Poor management blamed for cuts
Workers in organisations hit hard by the recession have "extremely low" levels of trust in their bosses and blame job losses and office closures on poor management, according to a new study.
A survey of 5,000 employees also found that trust increased if firms tried to weather the economic downturn by offering flexible working.
Women executives were trusted more than men, the research by the Institute of Leadership & Management revealed.
Its chief executive, Penny de Valk, said: "It is clear that the actions of senior managers are scrutinised to a far greater extent during times of crisis, and major cuts are often seen as the direct result of poor management - even when this might be beyond their control.
"Yet in those organisations where impacts of the recession have been seen to be managed well, trust levels are significantly higher. Female chief executives in particular have fared well at driving trust during times of adversity.

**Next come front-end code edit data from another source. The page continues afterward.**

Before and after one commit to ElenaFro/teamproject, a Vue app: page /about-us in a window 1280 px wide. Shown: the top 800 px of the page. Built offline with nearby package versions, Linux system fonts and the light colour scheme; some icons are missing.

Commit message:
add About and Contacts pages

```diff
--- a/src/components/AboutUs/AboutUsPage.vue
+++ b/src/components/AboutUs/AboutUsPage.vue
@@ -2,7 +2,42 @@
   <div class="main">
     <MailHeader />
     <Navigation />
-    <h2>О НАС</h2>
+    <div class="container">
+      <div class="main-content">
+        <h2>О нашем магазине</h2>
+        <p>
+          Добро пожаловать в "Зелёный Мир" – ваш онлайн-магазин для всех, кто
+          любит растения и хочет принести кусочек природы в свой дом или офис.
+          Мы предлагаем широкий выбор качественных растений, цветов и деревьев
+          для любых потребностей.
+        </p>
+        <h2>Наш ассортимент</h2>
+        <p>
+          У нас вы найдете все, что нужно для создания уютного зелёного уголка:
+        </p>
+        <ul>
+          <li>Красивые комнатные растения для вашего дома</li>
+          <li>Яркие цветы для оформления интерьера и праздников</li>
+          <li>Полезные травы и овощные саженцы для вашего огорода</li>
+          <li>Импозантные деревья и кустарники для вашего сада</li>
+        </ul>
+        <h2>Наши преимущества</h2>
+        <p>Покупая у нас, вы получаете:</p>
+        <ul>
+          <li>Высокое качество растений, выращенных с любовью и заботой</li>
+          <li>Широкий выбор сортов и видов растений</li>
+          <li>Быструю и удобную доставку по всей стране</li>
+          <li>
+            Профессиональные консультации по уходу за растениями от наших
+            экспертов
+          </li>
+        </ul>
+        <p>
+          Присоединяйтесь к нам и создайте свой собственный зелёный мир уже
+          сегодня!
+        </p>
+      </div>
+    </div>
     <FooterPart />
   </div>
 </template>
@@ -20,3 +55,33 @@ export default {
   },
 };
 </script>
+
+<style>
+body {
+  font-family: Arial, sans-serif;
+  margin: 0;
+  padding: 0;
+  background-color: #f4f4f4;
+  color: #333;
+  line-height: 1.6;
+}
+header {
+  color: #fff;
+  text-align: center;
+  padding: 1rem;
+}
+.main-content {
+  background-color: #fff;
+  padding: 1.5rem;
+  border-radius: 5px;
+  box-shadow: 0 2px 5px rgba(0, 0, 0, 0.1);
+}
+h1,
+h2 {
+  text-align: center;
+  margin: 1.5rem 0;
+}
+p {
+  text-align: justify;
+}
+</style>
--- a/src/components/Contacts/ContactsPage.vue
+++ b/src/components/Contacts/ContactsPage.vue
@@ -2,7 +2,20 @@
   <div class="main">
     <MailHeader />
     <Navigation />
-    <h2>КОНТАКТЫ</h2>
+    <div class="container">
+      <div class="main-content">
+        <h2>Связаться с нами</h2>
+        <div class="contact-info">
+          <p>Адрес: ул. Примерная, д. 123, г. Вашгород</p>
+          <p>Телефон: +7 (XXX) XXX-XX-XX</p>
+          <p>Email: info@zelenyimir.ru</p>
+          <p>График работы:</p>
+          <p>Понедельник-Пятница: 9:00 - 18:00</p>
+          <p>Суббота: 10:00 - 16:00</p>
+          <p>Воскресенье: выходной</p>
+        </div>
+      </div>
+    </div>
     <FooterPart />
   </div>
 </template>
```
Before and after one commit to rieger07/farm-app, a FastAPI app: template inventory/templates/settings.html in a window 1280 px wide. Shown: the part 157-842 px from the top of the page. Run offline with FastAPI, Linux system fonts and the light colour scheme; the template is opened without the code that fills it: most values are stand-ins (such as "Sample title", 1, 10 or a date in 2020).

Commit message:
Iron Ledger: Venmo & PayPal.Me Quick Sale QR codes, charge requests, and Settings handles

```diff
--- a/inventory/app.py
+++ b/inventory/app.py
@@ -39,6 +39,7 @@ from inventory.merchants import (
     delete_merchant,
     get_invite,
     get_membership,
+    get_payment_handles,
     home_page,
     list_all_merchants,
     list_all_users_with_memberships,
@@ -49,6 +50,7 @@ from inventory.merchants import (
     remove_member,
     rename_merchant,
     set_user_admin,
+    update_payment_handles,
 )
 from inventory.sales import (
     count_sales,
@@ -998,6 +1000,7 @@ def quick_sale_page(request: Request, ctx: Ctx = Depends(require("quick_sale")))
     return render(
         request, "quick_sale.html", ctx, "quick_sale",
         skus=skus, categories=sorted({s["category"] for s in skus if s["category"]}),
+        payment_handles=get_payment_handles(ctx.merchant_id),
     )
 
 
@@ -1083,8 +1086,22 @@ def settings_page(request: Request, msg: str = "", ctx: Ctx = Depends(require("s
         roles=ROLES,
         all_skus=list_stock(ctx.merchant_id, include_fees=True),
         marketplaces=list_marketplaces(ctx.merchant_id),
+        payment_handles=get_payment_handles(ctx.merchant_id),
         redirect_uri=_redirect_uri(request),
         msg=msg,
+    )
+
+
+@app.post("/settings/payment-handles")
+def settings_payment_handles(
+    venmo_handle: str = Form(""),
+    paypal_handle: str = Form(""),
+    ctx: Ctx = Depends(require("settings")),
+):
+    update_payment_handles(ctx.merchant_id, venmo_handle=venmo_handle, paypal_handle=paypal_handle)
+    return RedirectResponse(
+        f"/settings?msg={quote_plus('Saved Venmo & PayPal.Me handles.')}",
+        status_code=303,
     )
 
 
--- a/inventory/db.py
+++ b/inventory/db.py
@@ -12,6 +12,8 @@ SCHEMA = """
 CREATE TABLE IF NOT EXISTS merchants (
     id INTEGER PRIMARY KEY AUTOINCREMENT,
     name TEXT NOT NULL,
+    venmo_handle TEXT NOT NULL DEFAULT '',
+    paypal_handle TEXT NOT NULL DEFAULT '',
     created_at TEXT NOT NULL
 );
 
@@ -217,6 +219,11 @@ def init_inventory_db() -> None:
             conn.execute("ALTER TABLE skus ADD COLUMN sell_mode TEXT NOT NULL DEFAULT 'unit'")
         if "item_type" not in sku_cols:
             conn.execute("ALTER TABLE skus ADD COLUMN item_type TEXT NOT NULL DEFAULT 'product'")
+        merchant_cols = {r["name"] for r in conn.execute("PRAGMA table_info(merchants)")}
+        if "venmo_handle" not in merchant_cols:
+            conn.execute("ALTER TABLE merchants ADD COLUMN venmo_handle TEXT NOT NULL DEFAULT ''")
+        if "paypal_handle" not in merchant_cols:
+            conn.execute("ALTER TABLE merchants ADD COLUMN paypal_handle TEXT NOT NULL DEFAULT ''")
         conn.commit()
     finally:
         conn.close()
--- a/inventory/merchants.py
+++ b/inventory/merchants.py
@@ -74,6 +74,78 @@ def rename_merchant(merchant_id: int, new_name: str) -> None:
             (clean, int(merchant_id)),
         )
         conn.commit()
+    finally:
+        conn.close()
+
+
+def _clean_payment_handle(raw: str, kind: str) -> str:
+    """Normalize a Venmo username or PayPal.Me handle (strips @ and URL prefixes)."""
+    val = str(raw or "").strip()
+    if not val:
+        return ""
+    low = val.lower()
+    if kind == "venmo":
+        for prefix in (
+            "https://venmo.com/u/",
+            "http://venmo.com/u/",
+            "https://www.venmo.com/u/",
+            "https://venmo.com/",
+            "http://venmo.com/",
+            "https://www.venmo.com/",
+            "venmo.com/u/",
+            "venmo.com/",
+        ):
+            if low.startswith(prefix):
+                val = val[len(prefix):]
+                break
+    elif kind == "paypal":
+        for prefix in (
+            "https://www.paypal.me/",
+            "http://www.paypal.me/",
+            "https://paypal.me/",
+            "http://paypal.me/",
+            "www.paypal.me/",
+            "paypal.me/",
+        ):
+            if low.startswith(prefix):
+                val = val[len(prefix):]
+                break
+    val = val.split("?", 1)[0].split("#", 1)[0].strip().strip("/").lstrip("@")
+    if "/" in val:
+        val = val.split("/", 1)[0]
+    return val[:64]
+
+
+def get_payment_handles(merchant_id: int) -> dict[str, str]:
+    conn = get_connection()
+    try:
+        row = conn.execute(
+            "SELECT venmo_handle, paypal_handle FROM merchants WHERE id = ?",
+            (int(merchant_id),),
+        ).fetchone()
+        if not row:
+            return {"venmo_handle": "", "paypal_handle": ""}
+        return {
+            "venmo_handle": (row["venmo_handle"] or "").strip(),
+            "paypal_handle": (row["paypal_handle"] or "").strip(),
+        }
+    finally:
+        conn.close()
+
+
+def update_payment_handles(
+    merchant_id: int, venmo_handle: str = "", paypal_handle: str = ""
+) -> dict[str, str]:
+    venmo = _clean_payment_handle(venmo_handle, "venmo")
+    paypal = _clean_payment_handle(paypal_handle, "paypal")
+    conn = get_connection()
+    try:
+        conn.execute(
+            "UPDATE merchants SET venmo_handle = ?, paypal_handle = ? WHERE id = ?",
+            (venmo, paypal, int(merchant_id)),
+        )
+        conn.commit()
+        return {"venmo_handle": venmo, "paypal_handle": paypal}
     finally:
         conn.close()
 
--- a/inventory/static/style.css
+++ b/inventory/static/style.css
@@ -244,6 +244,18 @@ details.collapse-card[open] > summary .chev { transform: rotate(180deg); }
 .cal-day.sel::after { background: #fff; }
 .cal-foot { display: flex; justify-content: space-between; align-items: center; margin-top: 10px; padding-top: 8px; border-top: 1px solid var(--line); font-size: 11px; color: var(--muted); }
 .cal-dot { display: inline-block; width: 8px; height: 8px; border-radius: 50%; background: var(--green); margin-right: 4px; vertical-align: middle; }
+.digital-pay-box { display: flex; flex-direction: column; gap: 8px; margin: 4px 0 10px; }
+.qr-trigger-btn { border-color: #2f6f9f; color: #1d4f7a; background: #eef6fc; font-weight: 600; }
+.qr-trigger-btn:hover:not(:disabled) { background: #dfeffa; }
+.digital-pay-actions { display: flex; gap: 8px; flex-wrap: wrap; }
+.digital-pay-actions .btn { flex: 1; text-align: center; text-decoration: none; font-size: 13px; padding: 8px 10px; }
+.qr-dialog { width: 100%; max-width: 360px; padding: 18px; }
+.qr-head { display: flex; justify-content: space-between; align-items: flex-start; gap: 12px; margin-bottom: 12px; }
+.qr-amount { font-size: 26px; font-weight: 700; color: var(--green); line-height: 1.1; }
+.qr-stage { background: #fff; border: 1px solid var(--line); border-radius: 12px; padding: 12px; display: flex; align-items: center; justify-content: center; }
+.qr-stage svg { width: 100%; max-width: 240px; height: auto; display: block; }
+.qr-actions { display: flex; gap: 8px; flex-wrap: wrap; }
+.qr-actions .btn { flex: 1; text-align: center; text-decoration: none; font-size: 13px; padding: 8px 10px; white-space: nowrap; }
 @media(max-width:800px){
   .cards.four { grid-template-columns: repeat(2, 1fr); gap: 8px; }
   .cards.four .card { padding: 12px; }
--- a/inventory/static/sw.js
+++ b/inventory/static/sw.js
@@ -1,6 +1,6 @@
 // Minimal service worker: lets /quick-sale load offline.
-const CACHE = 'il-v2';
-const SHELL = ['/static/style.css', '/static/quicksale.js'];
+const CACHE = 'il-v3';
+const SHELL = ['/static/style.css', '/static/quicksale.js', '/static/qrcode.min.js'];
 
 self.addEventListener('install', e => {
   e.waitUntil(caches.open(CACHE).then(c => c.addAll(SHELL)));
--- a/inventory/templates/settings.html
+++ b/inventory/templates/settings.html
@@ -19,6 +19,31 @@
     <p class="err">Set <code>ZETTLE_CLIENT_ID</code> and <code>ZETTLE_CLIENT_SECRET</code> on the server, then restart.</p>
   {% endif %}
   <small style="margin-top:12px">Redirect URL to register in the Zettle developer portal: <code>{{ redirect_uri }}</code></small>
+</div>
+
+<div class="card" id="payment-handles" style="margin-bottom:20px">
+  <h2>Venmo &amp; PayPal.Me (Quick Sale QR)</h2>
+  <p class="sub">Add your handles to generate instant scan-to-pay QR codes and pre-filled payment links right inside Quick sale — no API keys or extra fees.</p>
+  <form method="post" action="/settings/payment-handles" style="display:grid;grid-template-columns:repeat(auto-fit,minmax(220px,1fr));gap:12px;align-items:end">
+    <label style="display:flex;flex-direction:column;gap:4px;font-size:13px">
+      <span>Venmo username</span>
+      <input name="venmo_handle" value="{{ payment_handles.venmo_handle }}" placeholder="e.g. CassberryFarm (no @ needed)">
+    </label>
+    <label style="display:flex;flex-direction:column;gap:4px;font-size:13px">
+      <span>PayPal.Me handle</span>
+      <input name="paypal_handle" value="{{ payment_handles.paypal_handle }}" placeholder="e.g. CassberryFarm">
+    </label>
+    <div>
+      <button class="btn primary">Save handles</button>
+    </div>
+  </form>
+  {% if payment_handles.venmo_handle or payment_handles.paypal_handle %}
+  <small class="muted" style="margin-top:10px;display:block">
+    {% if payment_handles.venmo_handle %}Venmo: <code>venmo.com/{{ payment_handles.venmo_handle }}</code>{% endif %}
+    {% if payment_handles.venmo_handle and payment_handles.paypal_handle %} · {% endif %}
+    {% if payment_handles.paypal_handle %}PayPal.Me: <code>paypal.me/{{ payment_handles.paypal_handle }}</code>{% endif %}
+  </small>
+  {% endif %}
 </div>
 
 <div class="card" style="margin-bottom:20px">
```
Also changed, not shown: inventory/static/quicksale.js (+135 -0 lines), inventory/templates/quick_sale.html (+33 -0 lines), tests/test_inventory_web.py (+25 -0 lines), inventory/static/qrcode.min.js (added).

"To boost trust it is important for senior managers to increase their visibility and communicate effectively with staff."